The problem: All lines of the material that contain "Course" must be copied out.

#####

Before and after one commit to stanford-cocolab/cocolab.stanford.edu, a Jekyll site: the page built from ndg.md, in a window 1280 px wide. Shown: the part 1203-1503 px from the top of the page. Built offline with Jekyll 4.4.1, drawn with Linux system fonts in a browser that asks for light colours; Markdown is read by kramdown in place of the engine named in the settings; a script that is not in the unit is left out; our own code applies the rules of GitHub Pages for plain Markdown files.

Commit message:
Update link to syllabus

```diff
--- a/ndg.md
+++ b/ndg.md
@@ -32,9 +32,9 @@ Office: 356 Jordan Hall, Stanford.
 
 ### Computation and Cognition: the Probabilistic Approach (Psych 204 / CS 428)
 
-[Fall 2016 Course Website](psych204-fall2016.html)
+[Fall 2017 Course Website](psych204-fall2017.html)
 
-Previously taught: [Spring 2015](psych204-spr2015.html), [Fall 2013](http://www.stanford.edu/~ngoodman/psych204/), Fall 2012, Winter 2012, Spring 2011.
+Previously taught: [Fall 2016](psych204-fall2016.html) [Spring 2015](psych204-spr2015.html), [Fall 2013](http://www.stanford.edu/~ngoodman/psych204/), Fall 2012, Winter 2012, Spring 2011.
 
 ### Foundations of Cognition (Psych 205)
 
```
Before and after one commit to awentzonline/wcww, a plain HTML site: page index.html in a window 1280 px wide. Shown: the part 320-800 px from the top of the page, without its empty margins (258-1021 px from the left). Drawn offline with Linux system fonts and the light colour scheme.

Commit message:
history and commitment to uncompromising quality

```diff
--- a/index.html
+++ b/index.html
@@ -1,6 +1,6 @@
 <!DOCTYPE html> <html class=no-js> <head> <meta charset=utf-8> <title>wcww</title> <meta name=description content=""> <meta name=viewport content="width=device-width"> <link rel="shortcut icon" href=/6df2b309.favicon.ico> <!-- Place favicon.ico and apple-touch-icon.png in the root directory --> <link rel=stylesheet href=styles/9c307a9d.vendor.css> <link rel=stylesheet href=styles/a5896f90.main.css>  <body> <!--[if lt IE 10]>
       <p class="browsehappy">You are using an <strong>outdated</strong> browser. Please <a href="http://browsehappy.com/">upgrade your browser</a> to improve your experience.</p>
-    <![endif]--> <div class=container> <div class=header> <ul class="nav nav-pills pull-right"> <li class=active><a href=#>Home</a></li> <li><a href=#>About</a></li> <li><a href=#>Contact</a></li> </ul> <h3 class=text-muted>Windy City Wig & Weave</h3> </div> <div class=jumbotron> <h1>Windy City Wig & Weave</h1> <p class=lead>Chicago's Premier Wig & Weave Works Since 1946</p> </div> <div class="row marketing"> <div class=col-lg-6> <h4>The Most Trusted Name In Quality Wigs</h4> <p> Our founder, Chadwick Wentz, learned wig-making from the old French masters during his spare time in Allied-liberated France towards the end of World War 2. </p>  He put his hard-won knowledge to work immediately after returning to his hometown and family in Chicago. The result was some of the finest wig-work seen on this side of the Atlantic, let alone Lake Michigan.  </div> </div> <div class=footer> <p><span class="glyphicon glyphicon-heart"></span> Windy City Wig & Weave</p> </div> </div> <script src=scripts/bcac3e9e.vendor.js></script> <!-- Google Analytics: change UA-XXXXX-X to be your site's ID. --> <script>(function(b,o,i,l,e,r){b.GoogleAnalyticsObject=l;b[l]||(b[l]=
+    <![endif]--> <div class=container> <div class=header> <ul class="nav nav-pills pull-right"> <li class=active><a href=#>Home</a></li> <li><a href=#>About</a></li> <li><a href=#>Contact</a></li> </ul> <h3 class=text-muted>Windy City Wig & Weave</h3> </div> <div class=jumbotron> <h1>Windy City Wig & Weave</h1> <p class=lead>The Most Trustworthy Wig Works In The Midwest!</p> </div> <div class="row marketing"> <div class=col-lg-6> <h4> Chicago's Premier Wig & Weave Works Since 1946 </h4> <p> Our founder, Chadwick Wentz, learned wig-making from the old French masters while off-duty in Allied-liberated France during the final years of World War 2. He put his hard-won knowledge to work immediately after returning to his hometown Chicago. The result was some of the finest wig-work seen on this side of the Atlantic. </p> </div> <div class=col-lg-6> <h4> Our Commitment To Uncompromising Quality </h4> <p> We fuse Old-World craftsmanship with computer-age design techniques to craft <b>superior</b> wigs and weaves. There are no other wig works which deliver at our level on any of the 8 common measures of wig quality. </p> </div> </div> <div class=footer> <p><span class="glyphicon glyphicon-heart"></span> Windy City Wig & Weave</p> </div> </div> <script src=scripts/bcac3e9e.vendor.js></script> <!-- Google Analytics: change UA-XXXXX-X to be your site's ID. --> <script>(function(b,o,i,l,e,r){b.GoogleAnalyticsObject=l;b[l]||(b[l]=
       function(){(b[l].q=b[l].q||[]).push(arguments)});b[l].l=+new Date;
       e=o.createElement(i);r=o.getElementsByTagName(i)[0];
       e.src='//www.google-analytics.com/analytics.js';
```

#####

Task solution:
-[Fall 2016 Course Website](psych204-fall2016.html)
+[Fall 2017 Course Website](psych204-fall2017.html)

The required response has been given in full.